- [What to produce]: Check the records below line by line, and report how many lines include the string "inputType". No other words are needed.

- [Material to process]:
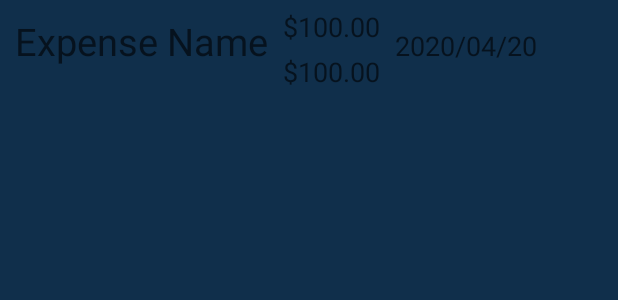
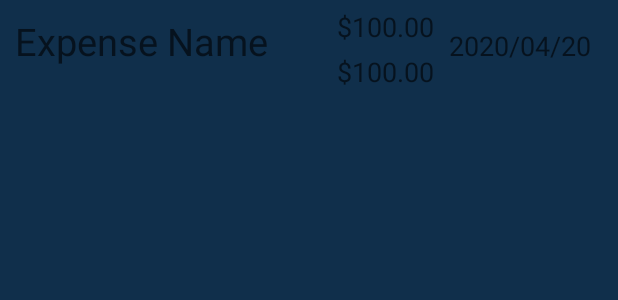
Before and after one commit to Yude-Li/2020LaSalleAndroid, an Android app: the layout listview_expense.xml on its own in the app's theme, with its tools: preview values and no code run, on a phone screen of 412 x 824 dp. Shown: the top 300 px of the screen. Run offline under Robolectric (Android 15) with nearby library versions, the phone set to English and light mode, and no system bars.

Commit message:
Revise expense related and user_setting layout

```diff
--- a/TravelCalculator/app/src/main/res/layout/expense_record_layout.xml
+++ b/TravelCalculator/app/src/main/res/layout/expense_record_layout.xml
@@ -36,6 +36,7 @@
         android:ems="10"
         android:inputType="textPersonName"
         android:hint="@string/text_expensename"
+        android:maxLength="30"
         app:layout_constraintTop_toTopOf="@id/expenserecord_textview_expensename"
         app:layout_constraintBottom_toBottomOf="@id/expenserecord_textview_expensename"
         app:layout_constraintRight_toRightOf="parent"
@@ -131,7 +132,8 @@
         android:layout_width="wrap_content"
         android:layout_height="wrap_content"
         android:ems="10"
-        android:hint="YYYY.MM.DD"
+        android:hint="YYYY/MM/DD"
+        android:maxLength="10"
         android:inputType="date"
         app:layout_constraintTop_toTopOf="@id/expenserecord_textview_date"
         app:layout_constraintBottom_toBottomOf="@id/expenserecord_textview_date"
--- a/TravelCalculator/app/src/main/res/layout/listview_expense.xml
+++ b/TravelCalculator/app/src/main/res/layout/listview_expense.xml
@@ -9,27 +9,29 @@
 
     <TextView
         android:id="@+id/text_expenseName"
-        android:layout_width="wrap_content"
+        android:layout_width="0dp"
         android:layout_height="wrap_content"
+        android:layout_weight="3"
         android:textColor="@android:color/background_light"
-        android:textSize="25dp"
+        android:textSize="25sp"
         android:padding="10dp"
         android:hint="Expense Name"
         />
 
     <LinearLayout
-        android:layout_width="wrap_content"
+        android:layout_width="0dp"
         android:layout_height="wrap_content"
+        android:layout_weight="1"
         android:orientation="vertical">
 
         <TextView
             android:id="@+id/text_expenseSpendAmount"
             android:layout_width="wrap_content"
             android:layout_height="match_parent"
-            android:layout_weight="0.6"
+            android:layout_weight="1"
             android:hint="$100.00"
             android:textColor="@android:color/background_light"
-            android:textSize="18dp"
+            android:textSize="18sp"
             android:layout_marginTop="5dp"
             />
 
@@ -37,10 +39,10 @@
             android:id="@+id/text_expenseConvertedAmount"
             android:layout_width="wrap_content"
             android:layout_height="match_parent"
-            android:layout_weight="0.6"
+            android:layout_weight="1"
             android:hint="$100.00"
             android:textColor="@android:color/background_light"
-            android:textSize="18dp"
+            android:textSize="18sp"
             android:layout_marginTop="5dp"
             />
 
@@ -48,11 +50,11 @@
 
     <TextView
         android:id="@+id/text_expenseDate"
-        android:layout_width="wrap_content"
+        android:layout_width="0dp"
         android:layout_height="wrap_content"
+        android:layout_weight="1.5"
         android:textColor="@android:color/background_light"
-        android:textSize="18dp"
-        android:padding="10dp"
+        android:textSize="18sp"
         android:hint="2020/04/20"
         />
 
--- a/TravelCalculator/app/src/main/res/values/strings.xml
+++ b/TravelCalculator/app/src/main/res/values/strings.xml
@@ -33,6 +33,8 @@
     <string name="toolBarTitle_expenseRecordEdit">Expense Record</string>
     <string name="toolBarTitle_expenseList">Expense Record List</string>
     <string name="notice_expenseSaveSuccessContent">This expense is successfully saved in database</string>
+    <string name="cite_the_api_resource">The currency api provided by European Central Bank</string>
+    <string name="notice_deleteExpenseConfirm">Are you sure you want to delete this expense?</string>
 
 
 </resources>
```
Also changed, not shown: TravelCalculator/app/src/main/res/layout/user_setting_layout.xml (+13 -0 lines).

- [Exercise output]: 2